Successfully cleaning up Brownfields and Superfund sites for productive reuse requires the integration of many diverse activities: scientific and engineering issues, environmental assessment, financing, regulatory requirements, liability considerations, and community psychology. The assessment and cleanup of a site must be carried out in a way that integrates all those factors into the overall redevelopment process.

Cleanup strategies will vary from site to site. At some sites, cleanup will be completed before the property is transferred to new owners. At other sites, cleanup may take place simultaneously with construction and redevelopment activities. Regardless of when and how cleanup is accomplished, the challenge to any cleanup program is to clean up sites quickly and redevelop the land in ways that benefit communities and local economies. For timely and cost effective cleanup, all the steps and their outcomes should be considered before proceeding with the work of any given step.

Before cleaning up a site, it is important to have some background information including an overview of the process and learning the basics of Brownfields and Superfund sites.

Introduction to the Site Cleanup Process - This 5-page summary provides a brief introduction to the steps involved in cleaning up.

What is a Brownfield? - Brownfield is an abandoned, idled, or under-used industrial and commercial facility where expansion or redevelopment is complicated by real or perceived environmental contamination.
Click here to find more information about brownfields and links to individual state brownfield programs.

What is Superfund? - Years ago, people were less aware of how dumping chemical wastes might affect public health and the environment. On thousands of properties where such practices were intensive or continuous, the result was uncontrolled or abandoned hazardous waste sites, such as abandoned warehouses and landfills. Citizen concern over the extent of this problem led Congress to establish the Superfund Program in 1980 to locate, investigate, and clean up the worst sites nationwide.
Click here to find more information about Superfund Program and links to the agencies dealing with Superfund Program.


The Steps

1. Community Participation - Working with the community from the beginning can save both time and money, expedite the approval process and result in an outcome that has broad public support.

2. Environmental Assessment - Before taking care of a problem, the problem must be examined. Assessments range from Baseline Environmental Assessment (BEA) to Remedial Investigation Feasibility Study (RIFS).

3. Pollutant Behavior - fate, transport, and exposure of pollutants
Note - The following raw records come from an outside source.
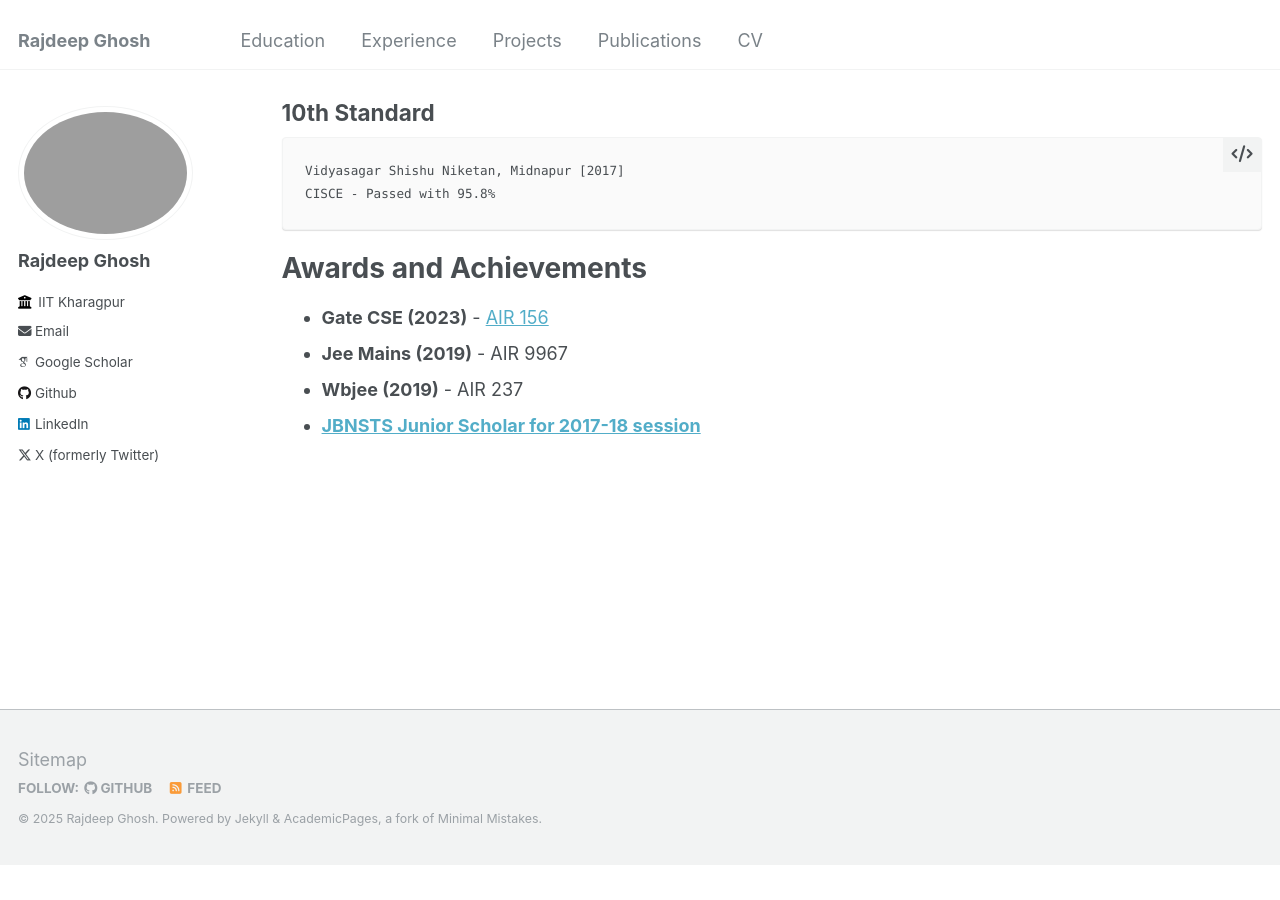
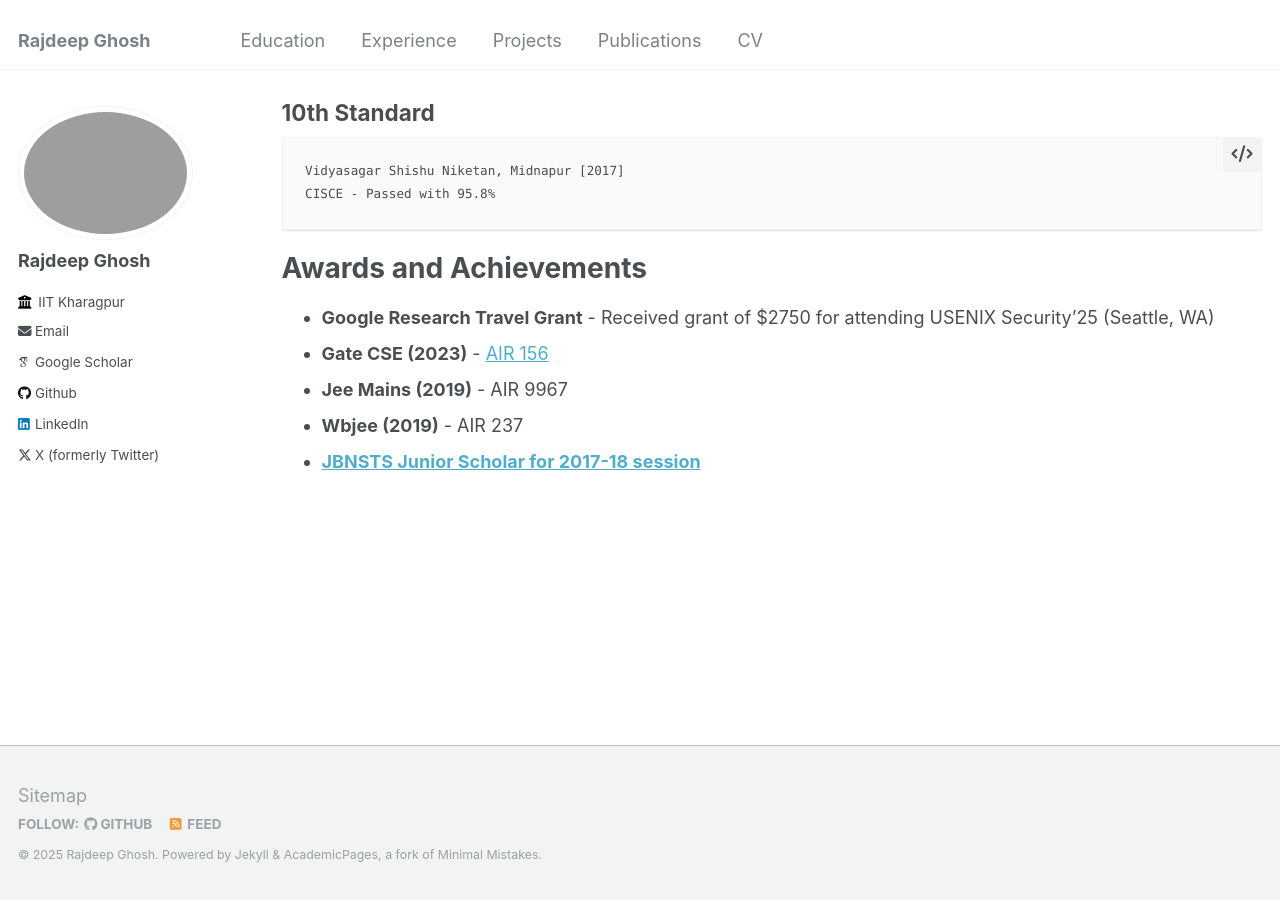
Before and after one commit to Rajdeep-G/Rajdeep-G.github.io, a Jekyll site: the page built from _pages/education.md, in a window 1280 px wide and 900 px high, scrolled down 852 px. Built offline with Jekyll 4.4.1, drawn with Linux system fonts in a browser that asks for light colours; some web fonts are replaced; before the commit the page ends 1716 px from its top, so only the background shows below that.

Commit message:
Update education.md

```diff
--- a/_pages/education.md
+++ b/_pages/education.md
@@ -44,6 +44,7 @@ CISCE - Passed with 95.8%
 
 # Awards and Achievements
 
+- **Google Research Travel Grant** - Received grant of $2750 for attending USENIX Security'25 (Seattle, WA)
 - **Gate CSE (2023)** - [AIR 156](https://drive.google.com/file/d/1uHAMoFyOYcbE8NzS1D9dwD9nZgzxKKlK/view?usp=drive_link){:target="_blank"}
 - **Jee Mains (2019)** - AIR 9967
 - **Wbjee (2019)** - AIR 237
```
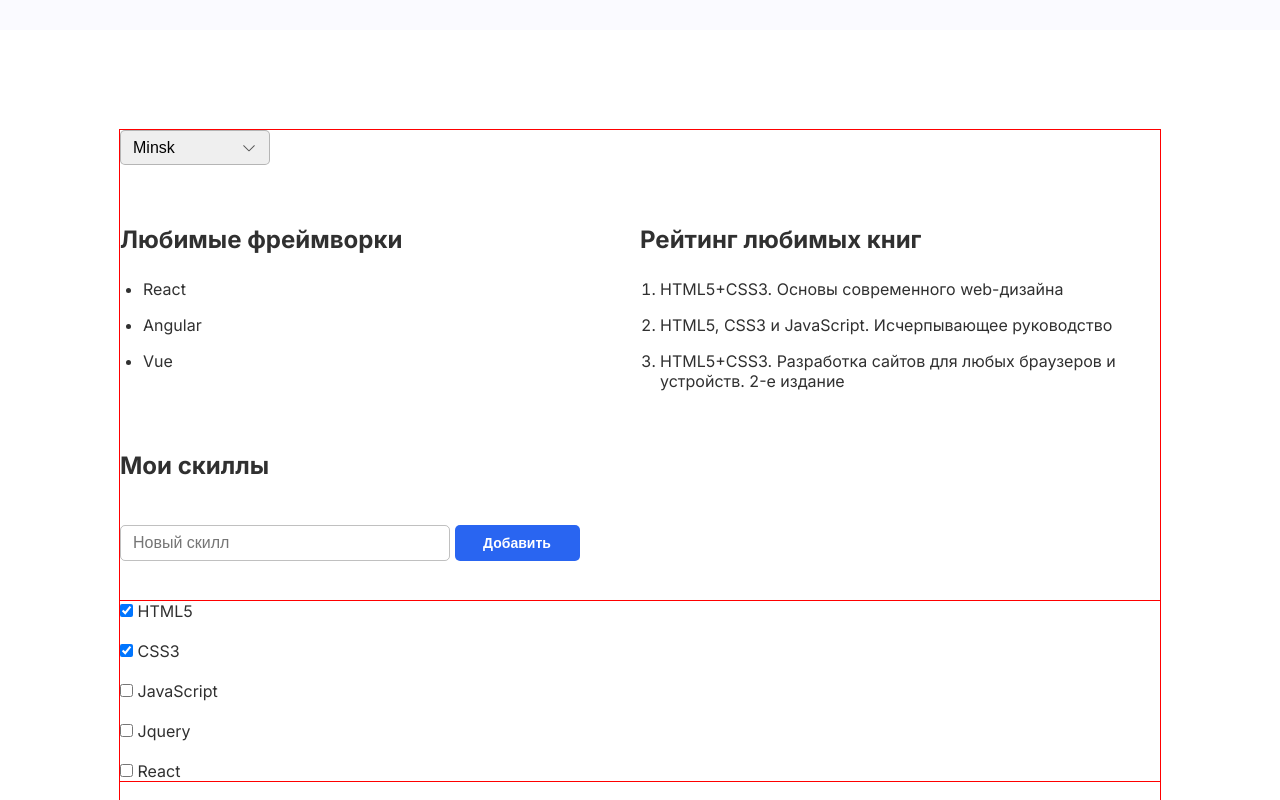
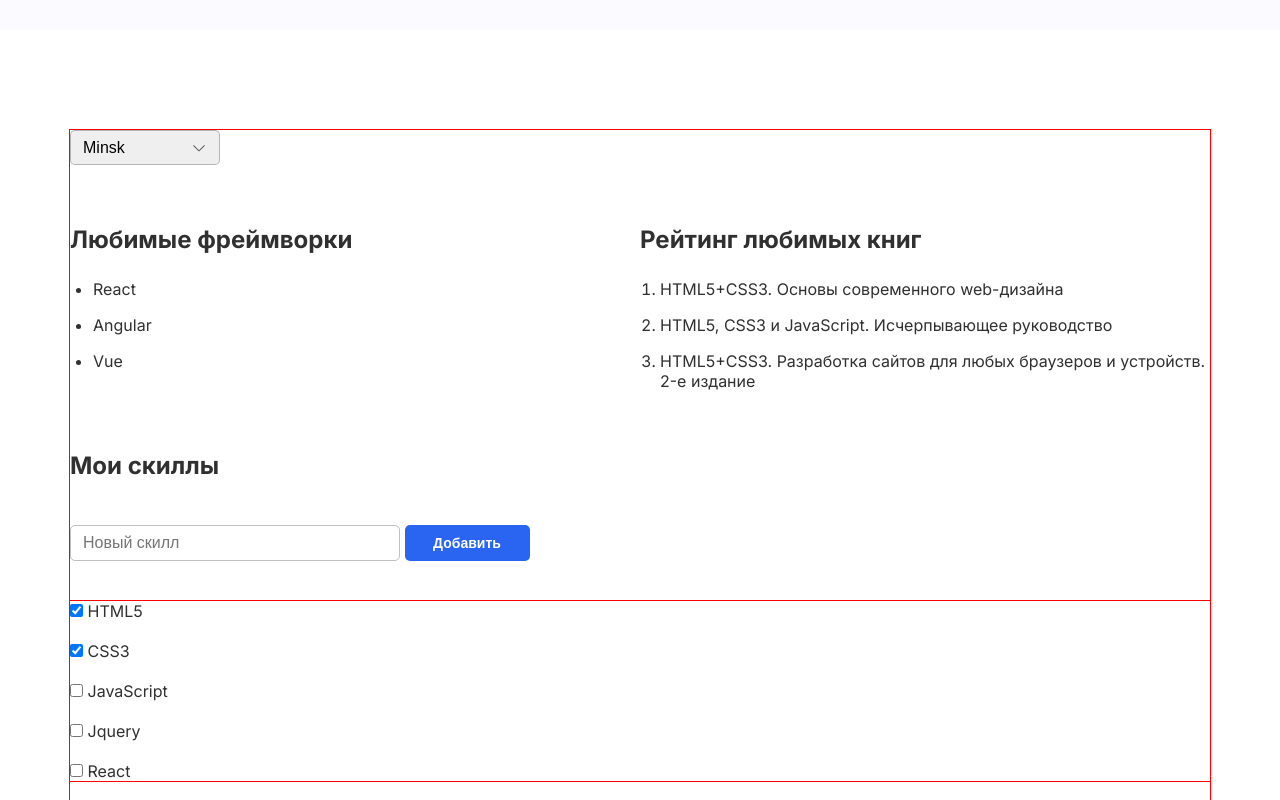
Before and after one commit to askmarrina/3-hw-with-auto-test-html-css-main, a plain HTML site: page index.html in a window 1280 px wide. Shown: the part 840-1640 px from the top of the page. Drawn offline with Linux system fonts and the light colour scheme.

Commit message:
modification of gaps

```diff
--- a/style.css
+++ b/style.css
@@ -9,7 +9,7 @@
     margin: 0 auto;
     width: 100%;
     /* 📍 Максимальная ширина для контейнера */
-    max-width: 1040px;
+    max-width: 1140px;
 }
 
 body {
@@ -151,13 +151,18 @@ select:hover,
 .skills-wrapper {
     display: flex;
     flex-direction: column;
-    gap: 20px;
+    gap: normal;
 }
 
 .label {
     font-weight: 400;
     font-size: 16px;
 
+}
+
+.container .skills-wrapper {
+    display: flex;
+    gap: 20px;
 }
 
 form {
```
4. Health Effects - human and environmental health, toxicology, epidemiology, dose response

5. Risk Assessment - 1) risk assessment is a tool to make informed decisions. Health risks are measured by toxicity of pollutant times exposure to the pollutant. 2) risk management is reducing risks that are unacceptable.

6. Regulations and Legal Considerations - local, state and federal laws

7. Financing - Financial tools to help municipalities and developers redevelop contaminated lands. In this step you explore all the possible funding sources including loans, grants, tax credits, training funds and funds from local, state and federal sources.

8. Remediation - Technical solutions to clean up or eliminate problem by either appropriate remediation technologies

9. Redevelopment - This step includes whatever happens to the site once it is cleaned up. is created at Michigan State University and is sponsored by National Institute of Environmental Health Sciences.  If you have comments or questions, please contact us.